Visitors can see the Golden Pavilion from a small distance, but cannot actually walk inside. The view in the first picture is really as close as you get. The golden hue of Kinkaku-ji is gold foil on lacquer, covering the upper two levels of the shrine. According to the tourist brochure given to visitors, each level is a different style of architecture: The first level is in the shinden style of the 11th century aristocracy, the second level is in buke style of the warrior aristocracy, and the top level is in the Chinese zenshu-butsuden style. A golden phoenix stands atop the roof.
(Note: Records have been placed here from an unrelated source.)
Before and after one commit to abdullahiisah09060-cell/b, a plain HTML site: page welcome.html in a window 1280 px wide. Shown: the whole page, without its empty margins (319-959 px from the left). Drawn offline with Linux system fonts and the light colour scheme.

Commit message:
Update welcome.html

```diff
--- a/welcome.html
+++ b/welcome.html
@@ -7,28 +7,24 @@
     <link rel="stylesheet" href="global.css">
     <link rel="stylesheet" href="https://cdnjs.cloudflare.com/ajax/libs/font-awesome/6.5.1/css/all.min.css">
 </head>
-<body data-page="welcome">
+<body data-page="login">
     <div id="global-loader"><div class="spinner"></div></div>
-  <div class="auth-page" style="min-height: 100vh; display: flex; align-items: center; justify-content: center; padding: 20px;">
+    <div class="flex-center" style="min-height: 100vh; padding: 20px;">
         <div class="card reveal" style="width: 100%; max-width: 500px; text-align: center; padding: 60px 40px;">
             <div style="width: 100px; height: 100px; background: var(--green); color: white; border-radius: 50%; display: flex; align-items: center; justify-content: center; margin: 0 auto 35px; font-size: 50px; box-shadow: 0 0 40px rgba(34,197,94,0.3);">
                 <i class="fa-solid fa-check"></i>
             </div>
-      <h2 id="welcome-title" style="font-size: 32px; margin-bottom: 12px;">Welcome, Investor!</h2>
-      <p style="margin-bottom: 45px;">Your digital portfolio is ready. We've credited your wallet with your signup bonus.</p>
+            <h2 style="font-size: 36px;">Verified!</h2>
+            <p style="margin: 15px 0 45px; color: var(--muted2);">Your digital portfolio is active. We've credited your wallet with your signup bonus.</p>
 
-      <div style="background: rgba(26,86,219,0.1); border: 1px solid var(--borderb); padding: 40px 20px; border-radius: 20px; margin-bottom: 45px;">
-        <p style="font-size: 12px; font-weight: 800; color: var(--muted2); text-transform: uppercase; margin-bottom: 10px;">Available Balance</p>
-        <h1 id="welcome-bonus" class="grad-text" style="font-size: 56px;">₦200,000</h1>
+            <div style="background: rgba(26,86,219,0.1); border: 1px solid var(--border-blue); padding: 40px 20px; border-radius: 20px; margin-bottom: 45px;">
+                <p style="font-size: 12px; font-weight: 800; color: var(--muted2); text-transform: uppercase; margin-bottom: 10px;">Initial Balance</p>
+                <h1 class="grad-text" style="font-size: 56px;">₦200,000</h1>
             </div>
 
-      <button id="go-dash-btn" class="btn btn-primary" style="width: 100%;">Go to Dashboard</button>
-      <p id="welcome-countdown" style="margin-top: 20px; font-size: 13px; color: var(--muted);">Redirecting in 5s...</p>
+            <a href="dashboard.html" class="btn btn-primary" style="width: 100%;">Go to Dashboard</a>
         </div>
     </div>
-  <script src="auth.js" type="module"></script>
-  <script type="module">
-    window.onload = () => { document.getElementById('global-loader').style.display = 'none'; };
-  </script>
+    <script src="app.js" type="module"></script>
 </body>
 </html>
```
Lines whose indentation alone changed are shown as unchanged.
After I was done walking around Kinkaku-ji’s small pond and garden, I decided to walk to another nearby shrine, Ryoanji Temple. The distance was a little bit more than one mile, and it was a pleasant walk. Thank goodness for navigational robots on smartphones, though- without them, I never would have believed I was going the right way.
At the end of that mile, I found the main drive to Ryoan-ji, and it was filled with buses for students on a field trip of some sort. I walked to Kuri, the main building of the temple, stepped inside, and took off my shoes.
Most of the students from the buses outside were sitting in front of the rock garden, said to be created around 1500. This rectangular Zen garden is twenty-five meters from east to west, and ten meters from south to north. It contains no trees; only fifteen rocks and white gravel are inside the boiled clay walls.
Ryoan-ji was destroyed by fire during the Onin War, and was rebuilt in 1499.
The gardens around the main building of the temple are very quiet and green.
Like Kinkaku-ji, Ryoan-ji was registered as a World Heritage Site in 1994.
While Kyoto is very large, I only had enough time to visit these two beautiful sites in the northern part of the city. After a pleasant mile long walk back to the original bus route, I returned to the Kyoto train station to get my final Shinkansen train back to Tokyo.
Naturally, there was live music happening in the train station. This sort of thing seems to happen wherever I go. They might even have been the same group I’d seen the previous morning in Hiroshima.
Have you ever been to Kyoto? Do you have a favorite shrine?